But before the fame and success came along, Willie Dixon was a subject of Jim Crow Mississippi. While still in his teens, Dixon was jailed in the Magnolia State for hoboing and the experience marked him. I am the Blues detailed the horrors, including his witness to a murder. “They beat this guy until blood was running out of his mouth at the cage. He died right there in his own blood and that dirt would be so hot and that dust so thick that it would burn your feet through your shoes. After they beat him, they drug him over to the side and a little breath was still life was still left in him. Where he had been bleeding out of his mouth and nose, you could see a little, bloody-colored bubble coming up from where he was breathing there. After awhile, you didn’t see them no more and they’d tell you, ‘Go bury this nigger.’”
This sort of experience was doubtless in his mind when he started receiving draft notices in 1941. Congress enacted a draft in 1940 as the country drifted towards entering World War II. Dixon decided that he would refuse to serve, and he was eventually arrested while performing in Chicago. “They came on the stage down at the Pink Poodle when the Five Breezes were playing one night, when we came back the second time. This was during the time that Japan bombed Pearl Harbor and they picked me up and put me in jail. I told them I was a conscientious-objector and that I wasn’t going to fight for nobody. . . I said I wasn’t a citizen, I was a subject. I was telling them about the 14th and 15th Amendment[s].”
After nearly a year in jail, Dixon was released and declared unfit for service. His memoir lists his classification as “5-F” which probably should have been 4-F.
I don’t know how widely (if at all) this type of protest was made by other black men during World War II, but Dixon wasn’t the only person to feel the way he did.
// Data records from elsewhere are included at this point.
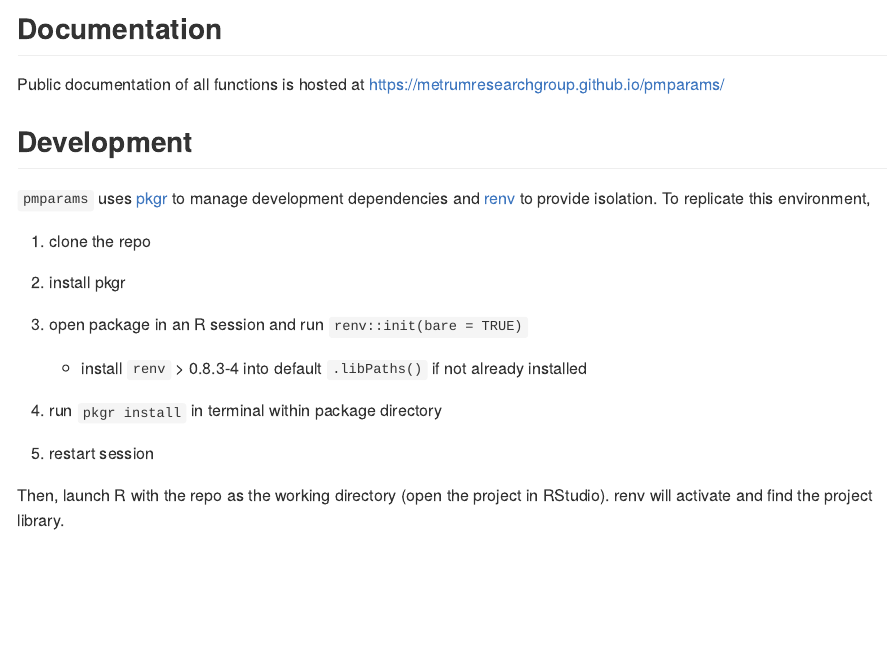
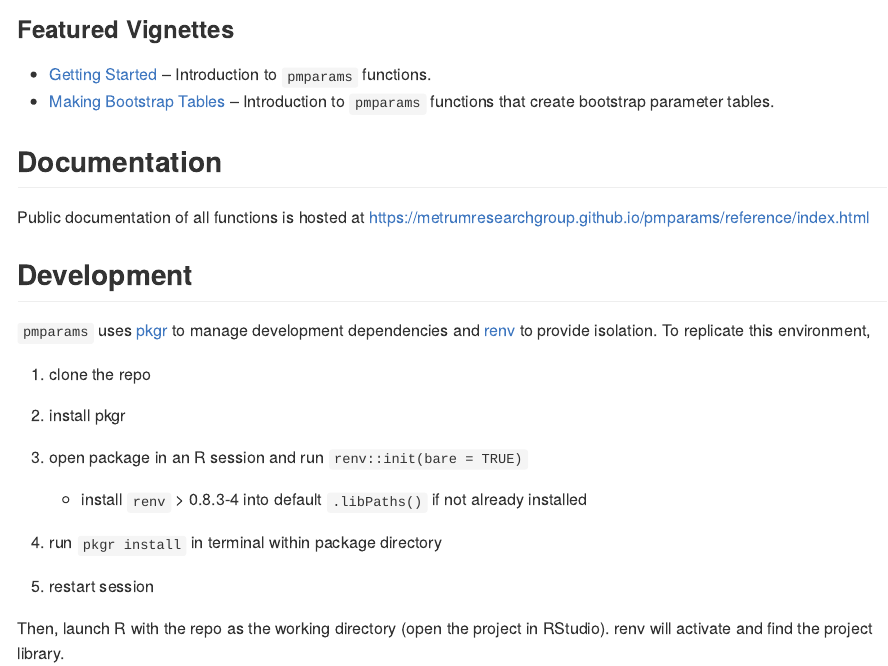
Before and after one commit to metrumresearchgroup/pmparams, an R Markdown document (README.Rmd): the page in a window 1100 px wide, from 250 px down before the commit and from 240 px down after it. The pictures show the output file README.md that the author committed with the source, drawn offline in the style of GitHub; badge pictures from the web are left out.

Commit message:
update links in readme

```diff
--- a/README.Rmd
+++ b/README.Rmd
@@ -15,8 +15,13 @@
 ## Overview
 `pmparams` helps define and format parameter tables. Example code demonstrating the package as part of an analysis workflow is available in our [MeRGE Expo 1 repository](https://github.com/metrumresearchgroup/expo1-nonmem-foce/).
 
+### Featured Vignettes
+
+* [Getting Started](https://metrumresearchgroup.github.io/pmparams/articles/getting-started.html) -- Introduction to `pmparams` functions.
+* [Making Bootstrap Tables](https://metrumresearchgroup.github.io/pmparams/articles/making-bootstrap-parameter-tables.html) -- Introduction to `pmparams` functions that create bootstrap parameter tables.
+
 ## Documentation
-Public documentation of all functions is hosted at [https://metrumresearchgroup.github.io/pmparams/](https://metrumresearchgroup.github.io/pmparams/)
+Public documentation of all functions is hosted at [https://metrumresearchgroup.github.io/pmparams/reference/index.html](https://metrumresearchgroup.github.io/pmparams/reference/index.html)
 
 
 ## Development
```
Also changed, not shown: README.md.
Harlem Renaissance journalist and Black No More author, George Schuyler also opposed African American participation as Oscar R. Williams wrote in George S. Schuyler: Portrait of a Black Conservative. “Schuyler’s reasons for opposing African American participation in World War II were primarily rooted in his firsthand experience with racism while serving in the army during World War I. ‘I saw what was done to the Negro during the last war and I heard a lot more than I saw,’ he wrote. ‘I consider the Negro’s treatment during that period unforgivable and indefensible. I foresee that his treatment during the next war will be the same.’”
Ironically, this prominent draft-resister’s widest exposure would come during the inaugural celebration George H.W. Bush, after the latter’s vapid Flag Factory/ACLU Card/Willie Horton campaign of 1988.